{{#invoke:Hatnote|hatnote}} {{ safesubst:#invoke:Unsubst||$N=Use mdy dates |date=__DATE__ |$B= }}

The positioning of the offensive tackles in a formation.
Former Minnesota Vikings' offensive tackle Bryant McKinnie

Tackle is a playing position in American and Canadian football. Historically, in the one-platoon system a tackle played on both offense and defense. In the modern system of specialized units, offensive tackle and defensive tackle are separate positions.

Offensive tackle

The offensive tackle (OT, T) is a position of the offensive line, left and right. Like other offensive linemen, their job is to block: to physically keep defenders away from the offensive player who has the football and enable him to advance the football and eventually score a touchdown. The term "tackle" is a vestige of an earlier era of football in which the same players played both offense and defense.

A tackle is the strong position on the offensive line. They power their blocks with quick steps and maneuverability. The tackles are mostly in charge of the outside protection. If the tight end goes out for a pass, the tackle must cover everyone that his guard does not, plus whoever the tight end is not covering. Usually they defend against defensive ends. In the NFL, offensive tackles often measure over {{safesubst:#invoke:convert|convert}} and {{safesubst:#invoke:convert|convert}}.

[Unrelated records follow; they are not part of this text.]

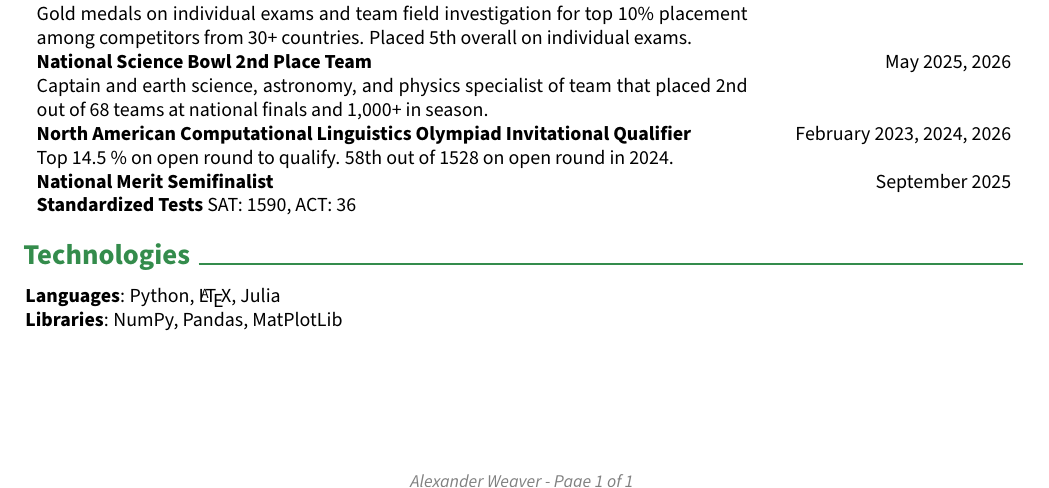
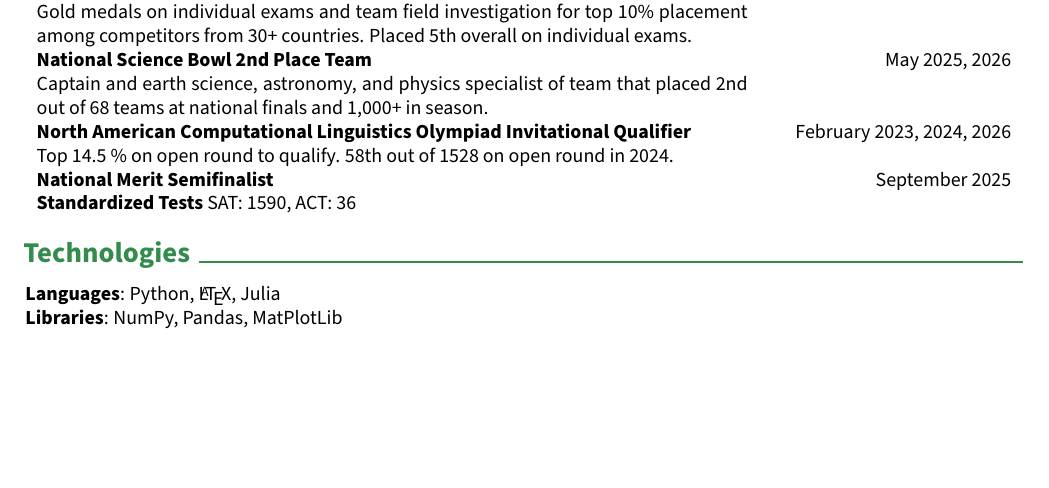
Before and after one commit to GoldenOrbWeaver/Resume, a LaTeX CV (AWeaver_resume.tex): part of the page, cut so that both start at the same text, the shorter picture padded with empty space. Compiled offline with pdfLaTeX.

```diff
--- a/AWeaver_resume.tex
+++ b/AWeaver_resume.tex
@@ -57,12 +57,12 @@
 \setlength{\topskip}{0pt} % no top skip
 \setlength{\columnsep}{0.15cm} % set column seperation
 \makeatletter
-\let\ps@customFooterStyle\ps@plain % Copy the plain style to customFooterStyle
-\patchcmd{\ps@customFooterStyle}{\thepage}{
-    \color{gray}\textit{\small Alexander Weaver - Page \thepage{} of \pageref*{LastPage}}
-}{}{} % replace number by desired string
+%\let\ps@customFooterStyle\ps@plain % Copy the plain style to customFooterStyle
+%\patchcmd{\ps@customFooterStyle}{\thepage}{
+%    \color{gray}\textit{\small Alexander Weaver - Page \thepage{} of \pageref*{LastPage}}
+%}{}{} % replace number by desired string
 \makeatother
-\pagestyle{customFooterStyle}
+%\pagestyle{customFooterStyle}
 
 \titleformat{\section}{
     % avoid page braking right after the section title
```
Also changed, not shown: AWeaver_resume.pdf, AWeaver_resume.tex (1 more changed lines). Lines whose indentation alone changed are shown as unchanged.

According to Sports Illustrated football journalist Paul "Dr. Z" Zimmerman, offensive tackles consistently achieve the highest scores, relative to the other positional groups, on the Wonderlic Test, with an average of 26. The Wonderlic is taken before the draft to assess each player's aptitude for learning and problem solving; a score of 26 is estimated to correspond with an IQ of 112.


Tackle (gridiron football position) sections
Intro  References  

PREVIOUS: IntroNEXT: References
<<>>